All PADR packets that pass the line card individual policer proceed to the line card aggregate policer. PADR packets that exceed the limit are dropped.
All PADR packets that are passed by the line card aggregate policers on all line cards on the router proceed to the Routing Engine individual policer. PADR packets that exceed the limit are dropped.
Finally, all PADR packets that are passed by the Routing Engine individual policer proceed to the Routing Engine aggregate policer. PADR packets that exceed the limit are dropped. PADR packets that are not dropped here are passed along as safe, normal traffic.
By default, all three individual policers (Packet Forwarding Engine, line card, and Routing Engine) have the same bandwidth limit for a given packet type. This design enables all the control traffic from a Packet Forwarding Engine and line card to reach the Routing Engine, as long as there is no competing traffic of the same type from other Packet Forwarding Engines or line cards. When competing traffic is present, excess packets are dropped at the convergence points. That is, they are dropped at the line card for all competing Packet Forwarding Engines and at the Routing Engine for all competing line cards.
Example of Policer Bandwidth Limit Behavior
For example, suppose you set the policer bandwidth for PADI packets to 1000 packets per second. This value applies to the individual PADI policers at the Packet Forwarding Engine, the line card, and the Routing Engine. If only the card in slot 5 is receiving PADI packets, then up to 1000 PADI pps can reach the Routing Engine (if the PPPoE aggregate policer is not exceeded). However, suppose the card in slot 9 is also receiving PADI packets at 1000 pps and that its PPPoE aggregate policer is not exceeded. The traffic passes the individual and aggregate policers at both line cards and proceeds to the Routing Engine. At the Routing Engine, the combined bandwidth is 2000 pps. Because the PADI policer at the Routing Engine allows only 1000 PADI pps to pass, it drops the excess 1000 packets. It continues to drop the excess packets for as long as the bandwidth is exceeded.
You can apply a scaling factor for both the bandwidth limit and the burst limit at the line card. This enables you to fine-tune the traffic limits for each slot. For example, suppose the individual policer sets the PADI packet bandwidth to 1000 pps and the burst size to 50,000 packets. You can reduce the traffic limit for PADI packets on any line card by specifying the slot number and scaling factor. A bandwidth scaling factor of 20 for slot 5 reduces the traffic in this example to 20 percent of 1000 pps, or 200 pps for the line card in that slot. Similarly, a burst scaling factor of 50 for that slot reduces the burst size by 50 percent to 25,000 packets. By default, scaling factors are set to 100 so traffic can pass through at 100 percent of the rate limit.

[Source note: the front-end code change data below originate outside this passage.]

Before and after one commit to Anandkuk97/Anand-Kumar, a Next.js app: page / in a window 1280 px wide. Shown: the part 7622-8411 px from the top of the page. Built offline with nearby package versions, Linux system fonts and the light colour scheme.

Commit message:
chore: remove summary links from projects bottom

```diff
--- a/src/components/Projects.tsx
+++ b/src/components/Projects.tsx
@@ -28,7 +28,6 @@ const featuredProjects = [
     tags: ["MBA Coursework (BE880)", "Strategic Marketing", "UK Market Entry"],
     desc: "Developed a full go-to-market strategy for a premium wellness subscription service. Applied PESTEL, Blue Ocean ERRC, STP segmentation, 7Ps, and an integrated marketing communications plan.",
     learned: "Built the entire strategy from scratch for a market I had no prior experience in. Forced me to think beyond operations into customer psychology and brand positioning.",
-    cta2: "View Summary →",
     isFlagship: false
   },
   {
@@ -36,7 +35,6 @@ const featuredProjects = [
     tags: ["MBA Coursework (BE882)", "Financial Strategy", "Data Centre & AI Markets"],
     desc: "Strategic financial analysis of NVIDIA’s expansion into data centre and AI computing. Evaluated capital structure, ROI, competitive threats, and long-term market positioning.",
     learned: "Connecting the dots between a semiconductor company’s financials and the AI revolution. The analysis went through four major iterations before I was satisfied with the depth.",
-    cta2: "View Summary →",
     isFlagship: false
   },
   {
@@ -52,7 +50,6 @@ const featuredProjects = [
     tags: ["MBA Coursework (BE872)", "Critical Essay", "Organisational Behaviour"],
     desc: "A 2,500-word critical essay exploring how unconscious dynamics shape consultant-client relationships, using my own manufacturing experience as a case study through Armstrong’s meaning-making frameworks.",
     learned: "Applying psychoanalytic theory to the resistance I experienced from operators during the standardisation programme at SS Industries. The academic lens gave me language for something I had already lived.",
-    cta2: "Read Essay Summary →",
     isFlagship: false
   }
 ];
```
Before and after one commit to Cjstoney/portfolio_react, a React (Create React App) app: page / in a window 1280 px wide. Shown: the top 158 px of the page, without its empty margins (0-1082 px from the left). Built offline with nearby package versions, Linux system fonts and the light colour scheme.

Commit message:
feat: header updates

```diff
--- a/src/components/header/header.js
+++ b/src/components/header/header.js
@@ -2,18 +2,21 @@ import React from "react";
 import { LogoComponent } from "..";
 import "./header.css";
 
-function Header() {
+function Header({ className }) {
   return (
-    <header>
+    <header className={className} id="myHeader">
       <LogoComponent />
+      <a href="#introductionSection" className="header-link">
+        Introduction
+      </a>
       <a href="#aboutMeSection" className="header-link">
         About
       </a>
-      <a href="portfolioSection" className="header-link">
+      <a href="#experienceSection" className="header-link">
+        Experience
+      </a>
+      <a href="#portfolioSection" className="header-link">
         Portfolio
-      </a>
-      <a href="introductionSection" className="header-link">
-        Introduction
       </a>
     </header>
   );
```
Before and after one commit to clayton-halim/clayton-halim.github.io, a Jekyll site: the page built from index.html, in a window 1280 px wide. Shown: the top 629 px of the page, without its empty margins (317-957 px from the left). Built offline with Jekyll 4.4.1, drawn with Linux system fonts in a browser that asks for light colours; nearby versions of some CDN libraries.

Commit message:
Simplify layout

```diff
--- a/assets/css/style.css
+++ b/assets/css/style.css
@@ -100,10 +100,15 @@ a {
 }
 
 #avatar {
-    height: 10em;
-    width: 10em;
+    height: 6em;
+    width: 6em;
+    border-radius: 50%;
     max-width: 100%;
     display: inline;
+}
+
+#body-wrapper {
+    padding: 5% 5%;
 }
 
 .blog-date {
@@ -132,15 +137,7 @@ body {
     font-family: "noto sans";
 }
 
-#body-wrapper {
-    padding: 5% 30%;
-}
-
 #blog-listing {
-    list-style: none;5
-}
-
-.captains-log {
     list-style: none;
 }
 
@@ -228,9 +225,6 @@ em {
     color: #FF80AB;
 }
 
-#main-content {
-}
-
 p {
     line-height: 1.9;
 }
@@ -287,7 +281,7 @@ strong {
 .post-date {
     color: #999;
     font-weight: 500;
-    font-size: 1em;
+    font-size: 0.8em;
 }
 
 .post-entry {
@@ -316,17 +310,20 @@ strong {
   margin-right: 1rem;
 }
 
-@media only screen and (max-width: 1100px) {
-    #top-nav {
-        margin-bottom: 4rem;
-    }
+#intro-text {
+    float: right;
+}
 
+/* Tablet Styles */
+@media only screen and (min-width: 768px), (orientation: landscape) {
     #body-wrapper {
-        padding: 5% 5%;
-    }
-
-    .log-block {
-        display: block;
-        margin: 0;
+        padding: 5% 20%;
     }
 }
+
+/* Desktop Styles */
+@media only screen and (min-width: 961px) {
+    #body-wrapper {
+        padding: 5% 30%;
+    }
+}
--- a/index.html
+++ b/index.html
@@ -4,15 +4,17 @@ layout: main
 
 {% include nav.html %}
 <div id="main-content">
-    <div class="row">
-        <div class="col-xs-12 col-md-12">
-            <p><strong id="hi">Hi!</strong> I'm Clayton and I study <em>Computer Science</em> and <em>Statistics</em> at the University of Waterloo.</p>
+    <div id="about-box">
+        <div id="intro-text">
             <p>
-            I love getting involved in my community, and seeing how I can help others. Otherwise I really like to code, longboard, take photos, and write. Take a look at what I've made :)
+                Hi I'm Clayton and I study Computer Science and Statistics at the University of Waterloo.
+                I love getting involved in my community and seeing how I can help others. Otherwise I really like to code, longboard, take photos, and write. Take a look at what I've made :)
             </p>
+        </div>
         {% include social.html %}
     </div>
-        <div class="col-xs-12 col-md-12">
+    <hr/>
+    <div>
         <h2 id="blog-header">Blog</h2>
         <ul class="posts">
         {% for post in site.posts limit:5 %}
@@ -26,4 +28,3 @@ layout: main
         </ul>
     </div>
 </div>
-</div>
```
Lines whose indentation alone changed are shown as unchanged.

DDoS Protection Compared to Subscriber Login Packet Overload Protection
In addition to the DDoS protection capability, MX Series routers also have a built-in subscriber login overload protection mechanism. The login overload protection mechanism (also called a load-throttling mechanism) monitors the incoming subscriber login packets and admits only what the system is capable of handling in accordance with the prevailing load on the system. Packets in excess of what the system can handle are discarded. By shedding this excess load, the system is able to maintain optimal performance and prevent any degradation of login-completion rate under overload conditions. This mechanism uses minimal resources and is enabled by default; no user configuration is required.
The protection provided by this mechanism is secondary to what DDoS protection provides as a first level of defense against high rates of incoming packets. DDoS protection operates on the Packet Forwarding Engine and protects against all packet types of all protocols. In contrast, the login overload protection mechanism is located on the Routing Engine and specifically operates only on incoming connection-initiation packets such as DHCPv4 DHCPDISCOVER, DHCPv6 SOLICIT, and PPPoE PADI packets.